‘My Stroke of Insight’ Dr. Jill Bolte Taylor

        I have not read this one yet, but it is on my ‘must’ list.  Dr. Jill Bolte Taylor is a neuroscientist by profession who shares her insight into the illness of stroke.  Her book is titled ‘My Stroke of Insight.’

        She knows, and both from a right brain and left brain perspective, because she suffered a stroke herself a few years back.  Like many of us as medical professionals, prior to her stroke she was a left brain human.  Logical, organized, driven, time pressured etc.  I am not judging.  Lord knows I have plenty of ‘Type A’ to go around.

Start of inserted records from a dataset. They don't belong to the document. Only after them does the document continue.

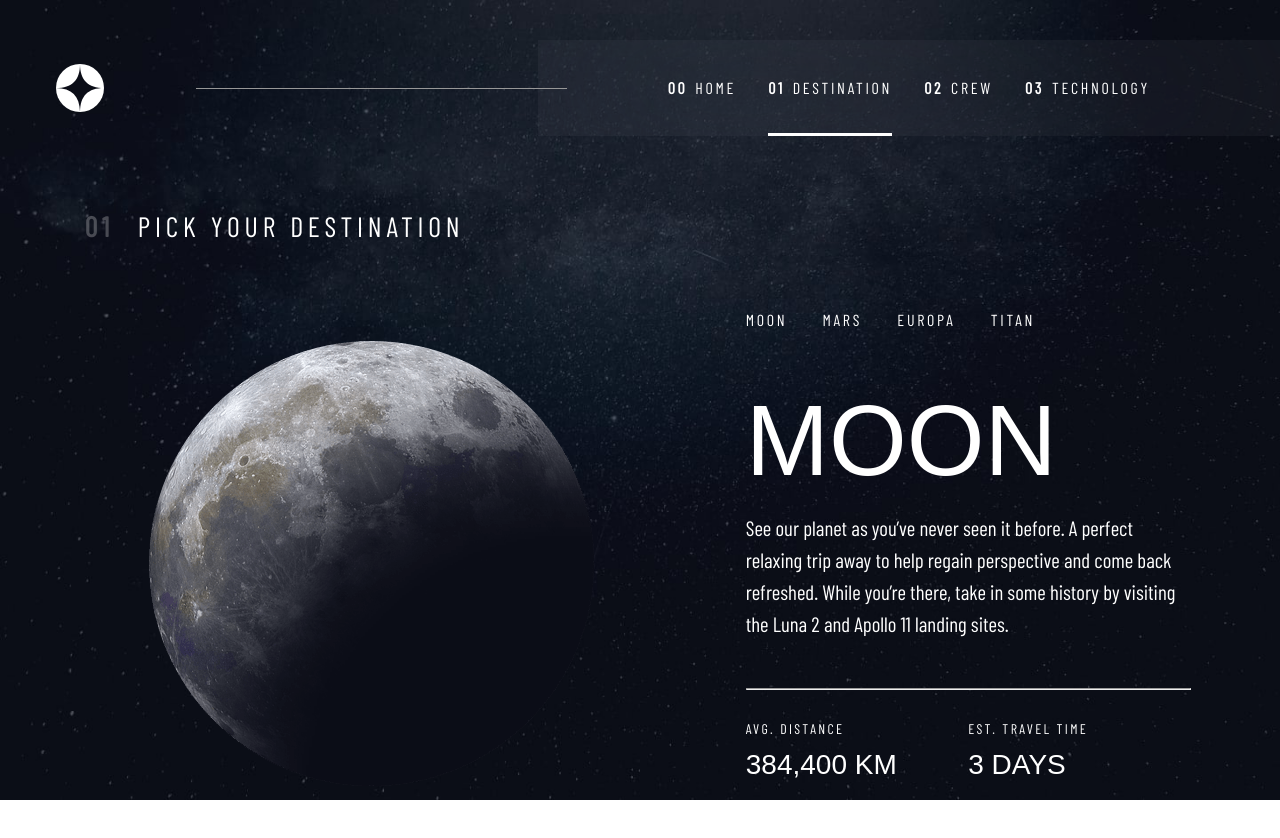
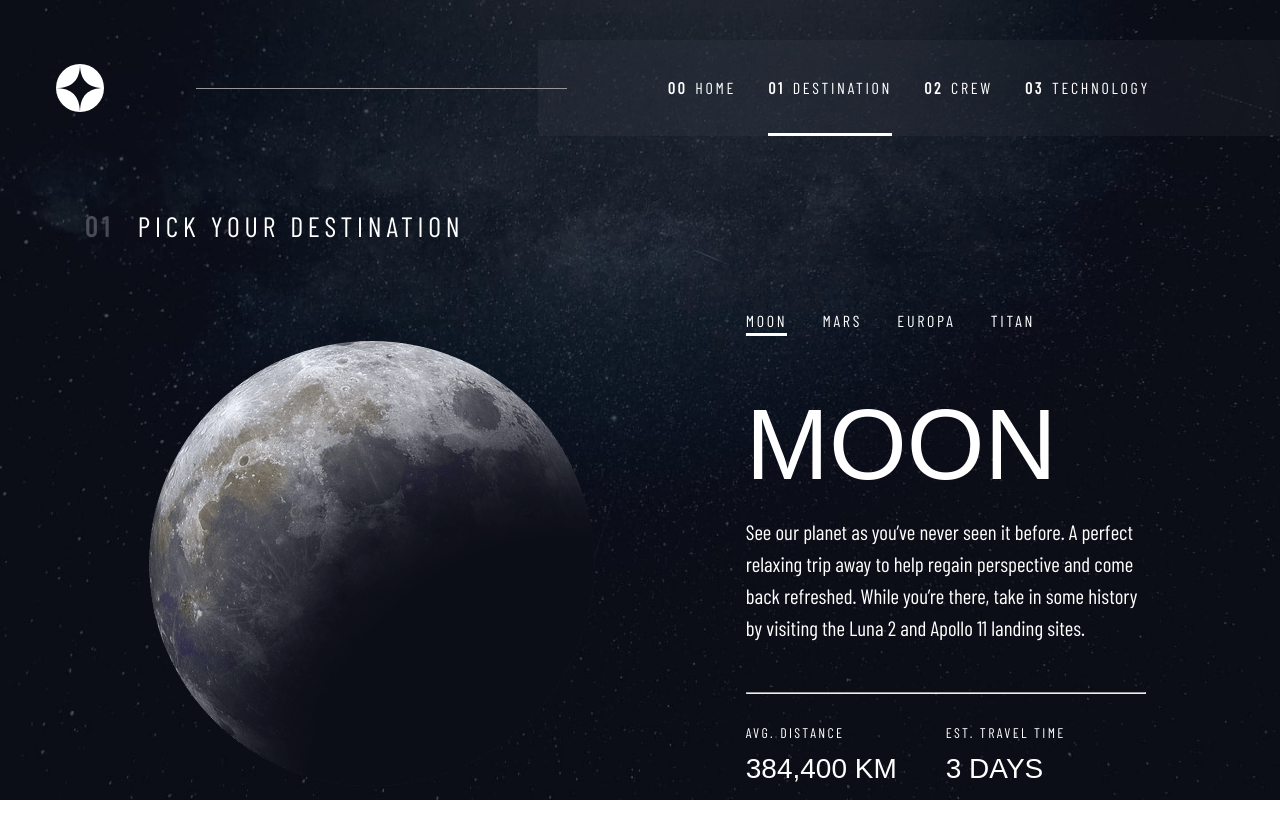
Before and after one commit to AlanSalas/space-tourism, a React (Create React App) app: page /destination in a window 1280 px wide. Shown: the top 838 px of the page. Built offline with nearby package versions, Linux system fonts and the light colour scheme; a web font is replaced by a local one.

Commit message:
Add dynamic data in Destination page

```diff
--- /dev/null
+++ b/src/constants/planets.js
@@ -0,0 +1,11 @@
+import ImageMoon from "assets/destination/image-moon.png";
+import ImageMars from "assets/destination/image-mars.png";
+import ImageEuropa from "assets/destination/image-europa.png";
+import ImageTitan from "assets/destination/image-titan.png";
+
+export const planets = {
+  Moon: ImageMoon,
+  Mars: ImageMars,
+  Europa: ImageEuropa,
+  Titan: ImageTitan,
+};
--- a/src/pages/Destination.jsx
+++ b/src/pages/Destination.jsx
@@ -2,11 +2,19 @@ import React, { useState } from "react";
 import destinationsJson from "data/destinations.json";
 import { Box, Stack, Typography } from "@mui/material";
 import { Container } from "components/styled";
-import MoonImage from "assets/destination/image-moon.png";
 import { Divider } from "components/styled";
+import { planets } from "constants/planets";
 
 const Destination = () => {
   const [destinations, setDestinations] = useState(destinationsJson?.destinations);
+  const [currentDestination, setCurrentDestination] = useState(destinations[0]);
+
+  const handleChangeDestination = (destination) => {
+    const newDestination = destinations.find((dest) => dest.name === destination);
+    setCurrentDestination(newDestination);
+  };
+
+  console.log(currentDestination);
 
   return (
     <Container sx={{ height: "100%" }}>
@@ -20,17 +28,21 @@ const Destination = () => {
               PICK YOUR DESTINATION
             </Typography>
           </Stack>
-          <Box component="img" src={MoonImage} sx={{ ml: 8, mt: 12 }} />
+          <Box component="img" src={planets[currentDestination.name]} sx={{ ml: 8, mt: 12 }} />
         </Box>
-        <Box sx={{ maxWidth: "445px", pt: 21.5 }}>
+        <Box sx={{ maxWidth: "445px", mt: "auto" }}>
           <Stack direction="row" sx={{ mb: 6 }}>
             {destinations &&
               destinations.map((item) => (
                 <Typography
+                  onClick={() => handleChangeDestination(item.name)}
                   variant="navText"
                   key={item.name}
                   sx={{
-                    // borderBottom: "3px solid #FFFFFF" : "3px solid transparent",
+                    borderBottom:
+                      currentDestination.name === item.name
+                        ? "3px solid #FFFFFF"
+                        : "3px solid transparent",
                     color: "tertiary.main",
                     cursor: "pointer",
                     mr: "2.2rem",
@@ -50,12 +62,14 @@ const Destination = () => {
               ))}
           </Stack>
           <Typography variant="h2" sx={{ color: "tertiary.main", mb: 1.5 }}>
-            MOON
+            {currentDestination.name}
           </Typography>
-          <Typography component="p" variant="bodyText" sx={{ color: "tertiary.main", mb: 6 }}>
-            See our planet as you’ve never seen it before. A perfect relaxing trip away to help
-            regain perspective and come back refreshed. While you’re there, take in some history by
-            visiting the Luna 2 and Apollo 11 landing sites.
+          <Typography
+            component="p"
+            variant="bodyText"
+            sx={{ color: "tertiary.main", mb: 6, maxWidth: "400px" }}
+          >
+            {currentDestination.description}
           </Typography>
           <Divider sx={{ mb: 3.5 }} />
           <Stack direction="row">
@@ -64,7 +78,7 @@ const Destination = () => {
                 AVG. DISTANCE
               </Typography>
               <Typography variant="subtitle1" sx={{ color: "tertiary.main" }}>
-                384,400 KM
+                {currentDestination.distance}
               </Typography>
             </Box>
             <Box sx={{ width: "50%" }}>
@@ -72,7 +86,7 @@ const Destination = () => {
                 EST. TRAVEL TIME
               </Typography>
               <Typography variant="subtitle1" sx={{ color: "tertiary.main" }}>
-                3 DAYS
+                {currentDestination.travel}
               </Typography>
             </Box>
           </Stack>
--- a/src/theme/index.js
+++ b/src/theme/index.js
@@ -38,6 +38,7 @@ const theme = createTheme({
     },
     h2: {
       fontSize: "6.25rem",
+      textTransform: "uppercase",
     },
     h3: {
       fontSize: "3.5",
@@ -52,11 +53,13 @@ const theme = createTheme({
     },
     subtitle1: {
       fontSize: "1.75rem",
+      textTransform: "uppercase",
     },
     subtitle2: {
       fontFamily: "'Barlow Condensed', sans-serif",
       fontSize: "0.875rem",
       letterSpacing: "2.35px",
+      textTransform: "uppercase",
     },
     navText: {
       fontFamily: "'Barlow Condensed', sans-serif",
```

        When she had her stroke she knew it was in the left side of the brain, because she began to lose the use of her right hand, and her speech began to get garbled.  As it progressed, an odd thing happened.  Her right brain took over, and she began to experience an unexplained tranquility.  It was like she was able to step outside herself and look at the situation with near bemusement.  She began to think, “Well, isn’t this interesting?  My, my.  It sure is peaceful over here.”  (Paraphrased)

        The left side fought back.  “What are doing?  You are a scientist.  This is a stroke.  Call 911!”

       She never forgot the feeling, though.  Her full recovery took years, but as her left brain came back to normal, she was still able to tap into the right side and access all those warm fuzzies.  Even after the resolution of her stroke she did not lose that ability.  I think her book is very important.  If we read it with passion we might learn more about how to access both sides of our brain with equal ease.

        I am reminded of the early days when I began to write my book.  Some days I’d come in from work and start to type.  I was still in left brain mode.  I’d send it to my agent and he’d say, “You wrote this like a doctor.  It’s terrible.  Do it over.” 

        He thought about how to break this pony for a while. One day he called.  “I don’t want you to ever write a word until you have strung your mandolin around your neck and played until you have logged into your right brain.”

        It worked.  In fact, what few times I tried to get speed up the process and get it by him he’d notice right away.  “Tear it up.  Go get out your mandolin.”

        The last time I saw Wayne and Kristin Scott Benson we got into a discussion about Ms. Taylor’s book. I told Kristin that I looked forward to the read, but at the same time I had a notion I understood what the doctor was trying to say. 

        Kristin looked at the mandolin case at my feet and smiled.  “That’s how you get there, Doc.”

        How come woman are so intuitive?  She 100% got it.  The mandolin and writing has always taken me over to the tranquil side.  I just didn’t have to suffer a stroke to get there.  I bet there is a lot to learn from Dr. Taylor as to how to access it with more efficiency.  Or maybe I am just too danged left brain-ed analytical about it all, who knows?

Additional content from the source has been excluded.